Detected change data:
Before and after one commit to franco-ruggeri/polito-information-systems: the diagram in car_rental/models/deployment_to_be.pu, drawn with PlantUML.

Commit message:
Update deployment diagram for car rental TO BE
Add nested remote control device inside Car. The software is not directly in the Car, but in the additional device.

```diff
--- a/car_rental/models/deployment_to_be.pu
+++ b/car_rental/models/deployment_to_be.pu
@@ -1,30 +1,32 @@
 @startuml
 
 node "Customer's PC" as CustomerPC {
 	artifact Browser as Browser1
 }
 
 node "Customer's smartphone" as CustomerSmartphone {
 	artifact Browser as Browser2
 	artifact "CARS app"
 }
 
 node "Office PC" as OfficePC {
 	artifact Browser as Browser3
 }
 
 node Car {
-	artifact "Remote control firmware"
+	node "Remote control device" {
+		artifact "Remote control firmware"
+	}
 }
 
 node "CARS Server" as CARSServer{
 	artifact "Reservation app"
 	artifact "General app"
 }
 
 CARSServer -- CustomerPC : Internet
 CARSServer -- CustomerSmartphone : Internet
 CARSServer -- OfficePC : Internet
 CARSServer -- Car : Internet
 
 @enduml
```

Exercise brief:
Look through the entries above and report each line where the string "artifact" occurs.

Finished exercise:
 	artifact Browser as Browser1
 	artifact Browser as Browser2
 	artifact "CARS app"
 	artifact Browser as Browser3
-	artifact "Remote control firmware"
+		artifact "Remote control firmware"
 	artifact "Reservation app"
 	artifact "General app"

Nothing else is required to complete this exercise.